▶ _What is being asked_
Wherever "shown" shows up in the records below, copy the whole line.

Itemized modification records:
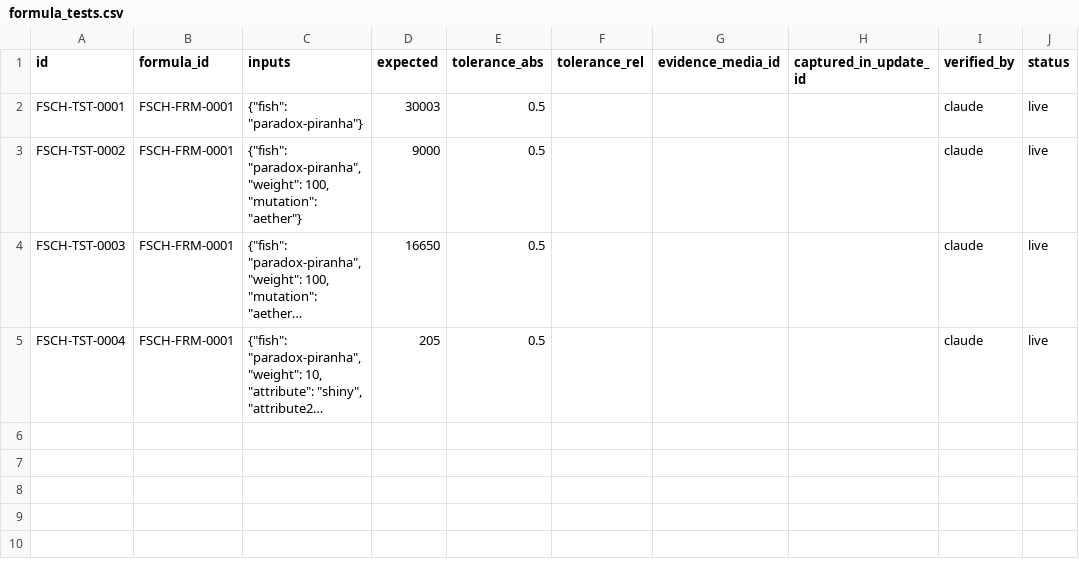
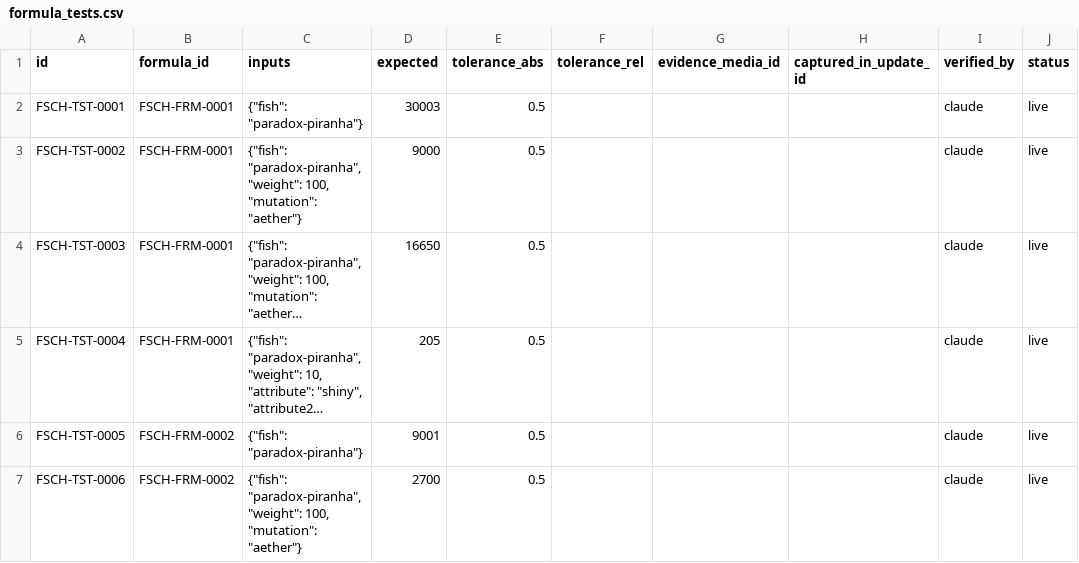
Before and after one commit to 6977980-hash/updateotter, a CSV file: data/fsch/formula_tests.csv, drawn as a sheet; long unchanged cells end in …; the diff names each change by its address in the sheet, - before the commit and + after, or states it on an @@ line.

```diff
--- a/data/fsch/formula_tests.csv
+++ b/data/fsch/formula_tests.csv
+row 6: FSCH-TST-0005 | FSCH-FRM-0002 | {"fish": "paradox-piranha"} | 9001 | 0.5 |  |  |  | claude | live
+row 7: FSCH-TST-0006 | FSCH-FRM-0002 | {"fish": "paradox-piranha", "weight": 100, "mutation": "aether"} | 2700 | 0.5 |  |  |  | claude | live
```
Also changed, not shown: data/fsch/formulas.csv, 29 other files.
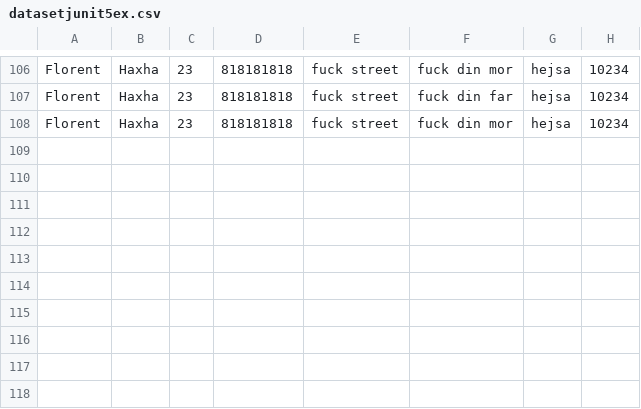
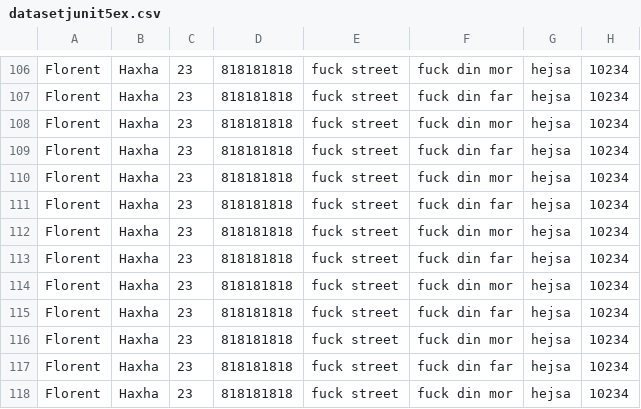
Before and after one commit to PHB-CPHB/junit5Exercise, a CSV file: src/main/resources/dataset/datasetjunit5ex.csv, drawn as a sheet; only a part is shown, gaps mark what is left out; the diff names each change by its address in the sheet, - before the commit and + after, or states it on an @@ line.

```diff
--- a/src/main/resources/dataset/datasetjunit5ex.csv
+++ b/src/main/resources/dataset/datasetjunit5ex.csv
+row 109: Florent | Haxha | 23 | 818181818 | fuck street | fuck din far | hejsa | 10234
+row 110: Florent | Haxha | 23 | 818181818 | fuck street | fuck din mor | hejsa | 10234
+row 111: Florent | Haxha | 23 | 818181818 | fuck street | fuck din far | hejsa | 10234
+row 112: Florent | Haxha | 23 | 818181818 | fuck street | fuck din mor | hejsa | 10234
+row 113: Florent | Haxha | 23 | 818181818 | fuck street | fuck din far | hejsa | 10234
+row 114: Florent | Haxha | 23 | 818181818 | fuck street | fuck din mor | hejsa | 10234
+row 115: Florent | Haxha | 23 | 818181818 | fuck street | fuck din far | hejsa | 10234
+row 116: Florent | Haxha | 23 | 818181818 | fuck street | fuck din mor | hejsa | 10234
+row 117: Florent | Haxha | 23 | 818181818 | fuck street | fuck din far | hejsa | 10234
+row 118: Florent | Haxha | 23 | 818181818 | fuck street | fuck din mor | hejsa | 10234
```
Also changed, not shown: 4 other files.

▶ _Exercise answer_
Also changed, not shown: data/fsch/formulas.csv, 29 other files.
Before and after one commit to PHB-CPHB/junit5Exercise, a CSV file: src/main/resources/dataset/datasetjunit5ex.csv, drawn as a sheet; only a part is shown, gaps mark what is left out; the diff names each change by its address in the sheet, - before the commit and + after, or states it on an @@ line.
Also changed, not shown: 4 other files.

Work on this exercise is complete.